Only good things about the dead, they say, and this principle should not be violated here. Queen Elizabeth of England was undoubtedly an impressive woman. But this is not about them.

It’s about the monarchy, an archaic form of government that nobody in democratic societies normally takes seriously, a matter of colorful magazines and gossip reports, nothing more. And yet, after Elizabeth’s death, not only in Great Britain, but also in Germany, the British royal family and the monarchy itself were spoken of with unusual respect.

It should not be forgotten that the monarchy violates a fundamental principle of democratic societies: equal rights for all. Of course, even in democracies, the children of professors, doctors and large entrepreneurs have better chances than the sons and daughters of educators, nurses and small employees. Opinions differ as to whether and to what extent the state and society should become active on this issue. But it is clear to most that there is inequality of opportunity here, and also injustice. In any case, the principle applies: birth should not create privileges.

In addition, despite all the fascination with pomp and splendor, it is obvious that the idea of ​​the hereditary monarchy is based on myths and legends, one could also say on a fiction. “Today, as it has done for more than a thousand years, the crown passes to our new monarch, our new head of state,” British Prime Minister Liz Truss said after the Queen’s death. “We offer him our loyalty and devotion, just as his mother has done so much for so many for so long.”

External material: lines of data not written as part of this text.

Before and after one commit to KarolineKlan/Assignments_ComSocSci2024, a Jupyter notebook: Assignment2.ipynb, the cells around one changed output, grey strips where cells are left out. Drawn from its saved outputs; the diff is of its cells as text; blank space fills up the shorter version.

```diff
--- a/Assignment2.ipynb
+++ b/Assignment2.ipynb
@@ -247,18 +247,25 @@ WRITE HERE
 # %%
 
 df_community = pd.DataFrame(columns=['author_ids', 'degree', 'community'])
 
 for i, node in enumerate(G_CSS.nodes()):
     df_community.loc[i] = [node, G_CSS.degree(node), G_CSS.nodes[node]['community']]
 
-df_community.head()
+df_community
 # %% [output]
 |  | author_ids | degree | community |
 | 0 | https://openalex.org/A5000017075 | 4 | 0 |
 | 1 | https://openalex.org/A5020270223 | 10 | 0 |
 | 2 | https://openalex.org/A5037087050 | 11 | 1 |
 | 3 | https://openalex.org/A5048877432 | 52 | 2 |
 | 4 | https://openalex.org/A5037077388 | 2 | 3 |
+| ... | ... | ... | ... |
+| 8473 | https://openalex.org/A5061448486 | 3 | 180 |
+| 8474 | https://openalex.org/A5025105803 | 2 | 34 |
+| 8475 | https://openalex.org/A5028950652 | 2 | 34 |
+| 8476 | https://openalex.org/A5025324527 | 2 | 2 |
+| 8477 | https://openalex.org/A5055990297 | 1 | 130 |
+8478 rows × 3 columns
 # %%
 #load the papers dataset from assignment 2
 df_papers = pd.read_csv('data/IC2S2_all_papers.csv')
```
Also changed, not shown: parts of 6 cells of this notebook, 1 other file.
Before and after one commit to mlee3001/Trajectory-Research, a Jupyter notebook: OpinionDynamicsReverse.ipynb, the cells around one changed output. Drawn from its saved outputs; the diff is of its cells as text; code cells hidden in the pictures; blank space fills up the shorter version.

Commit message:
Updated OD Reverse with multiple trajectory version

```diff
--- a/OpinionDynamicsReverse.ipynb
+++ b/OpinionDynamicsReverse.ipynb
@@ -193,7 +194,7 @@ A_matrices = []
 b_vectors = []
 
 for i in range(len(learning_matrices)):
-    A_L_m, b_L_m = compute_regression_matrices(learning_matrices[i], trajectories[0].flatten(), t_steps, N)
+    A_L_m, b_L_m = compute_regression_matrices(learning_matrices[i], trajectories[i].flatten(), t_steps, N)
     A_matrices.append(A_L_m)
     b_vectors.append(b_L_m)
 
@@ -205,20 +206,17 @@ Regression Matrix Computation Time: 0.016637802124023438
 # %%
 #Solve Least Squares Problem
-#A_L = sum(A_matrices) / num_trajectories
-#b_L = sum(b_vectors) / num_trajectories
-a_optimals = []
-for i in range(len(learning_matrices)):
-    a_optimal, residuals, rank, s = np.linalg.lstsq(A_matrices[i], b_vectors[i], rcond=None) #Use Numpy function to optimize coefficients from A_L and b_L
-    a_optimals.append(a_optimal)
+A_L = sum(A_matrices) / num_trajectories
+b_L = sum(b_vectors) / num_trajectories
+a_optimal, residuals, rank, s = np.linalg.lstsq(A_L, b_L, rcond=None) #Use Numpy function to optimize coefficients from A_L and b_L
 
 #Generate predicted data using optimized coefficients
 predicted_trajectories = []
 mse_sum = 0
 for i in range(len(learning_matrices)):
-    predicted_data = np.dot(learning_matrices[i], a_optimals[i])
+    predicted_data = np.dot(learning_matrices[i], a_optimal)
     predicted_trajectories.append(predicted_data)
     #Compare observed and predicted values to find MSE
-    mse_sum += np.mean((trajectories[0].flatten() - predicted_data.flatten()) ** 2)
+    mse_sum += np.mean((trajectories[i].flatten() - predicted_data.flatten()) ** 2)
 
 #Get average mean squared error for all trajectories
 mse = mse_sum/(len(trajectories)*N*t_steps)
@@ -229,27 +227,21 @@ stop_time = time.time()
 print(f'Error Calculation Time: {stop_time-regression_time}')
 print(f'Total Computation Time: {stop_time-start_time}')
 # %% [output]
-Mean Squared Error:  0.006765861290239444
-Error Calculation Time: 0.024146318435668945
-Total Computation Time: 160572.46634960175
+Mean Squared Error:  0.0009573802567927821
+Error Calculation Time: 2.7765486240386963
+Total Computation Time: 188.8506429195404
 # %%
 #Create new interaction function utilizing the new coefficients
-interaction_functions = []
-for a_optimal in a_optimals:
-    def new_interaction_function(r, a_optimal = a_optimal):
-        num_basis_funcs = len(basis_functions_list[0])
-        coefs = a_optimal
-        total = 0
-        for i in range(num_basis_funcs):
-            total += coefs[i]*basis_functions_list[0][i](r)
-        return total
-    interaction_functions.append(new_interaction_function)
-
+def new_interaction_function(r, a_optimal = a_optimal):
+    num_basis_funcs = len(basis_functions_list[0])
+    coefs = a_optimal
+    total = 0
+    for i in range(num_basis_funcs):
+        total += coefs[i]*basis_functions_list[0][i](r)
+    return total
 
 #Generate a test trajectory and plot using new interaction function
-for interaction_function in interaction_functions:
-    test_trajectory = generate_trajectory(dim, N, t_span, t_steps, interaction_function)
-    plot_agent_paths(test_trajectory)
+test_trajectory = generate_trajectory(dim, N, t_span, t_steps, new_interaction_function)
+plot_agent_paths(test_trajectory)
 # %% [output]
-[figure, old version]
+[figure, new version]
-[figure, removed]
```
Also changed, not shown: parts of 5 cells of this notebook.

Why? What qualifies Charles to be king? This cannot be rationally explained, even if every child knows the answer: It is his birth, nothing else. Not the people or parliament, but God decides who leads the nation. And so the British king or queen is also the head of the Church of England. At his coronation, Charles is anointed with holy oil, he calls himself in all seriousness Charles the Third, by the Grace of God of the United Kingdom of Great Britain and Northern Ireland and of My other Realms and Territories, King, Defender of the Faith – that is King “by the grace of God” and “Defender of the Faith”.

“Kingship is inextricably linked to religion,” wrote the publicist Max Nordau in his book “The Conventional Lies of Civilized Mankind,” published in 1883. A dictator can exercise his power by force, but as soon as he wants to inherit his empire, he needs religious legitimation. In a secular society like Britain’s, the monarchy seems all the more silly. Today only racists believe that a person should be worth more than another because of their birth – even monarchists would probably reject such a thought. Nevertheless, the monarchy and the aristocracy – abolished in Germany and largely deprived of power in Great Britain – are based precisely on this assumption.

When people watch a film or read a book, they are usually not bothered by the fact that the stories presented there are fictitious – they deliberately refrain from looking behind the fictional facade. The English poet Samuel Taylor Coleridge called this the “willing suspension of disbelief”. What makes sense and is necessary in the cinema and in reading seems absurd when it comes to reality. You have to voluntarily refrain from questioning the monarchy in order to be able to believe in it.

In Great Britain, clinging to the royal family against all reason, clinging to the fiction of hereditary power, is an expression of inescapable poverty. “Queen Elizabeth II was the rock on which modern Britain was built,” said Liz Truss. “Because of you, Britain is the great country it is today.” Although this is also just a “conventional lie”, it shows how difficult it is for the British to imagine their country without the unifying bond of the monarchy. It also explains why 62 percent of Britons want their country to remain a monarchy – compared to just 45 percent in Scotland. Fiction is difficult to overcome. But occasionally, with all due respect to Elizabeth Windsor, one should realize that they are just fine lies.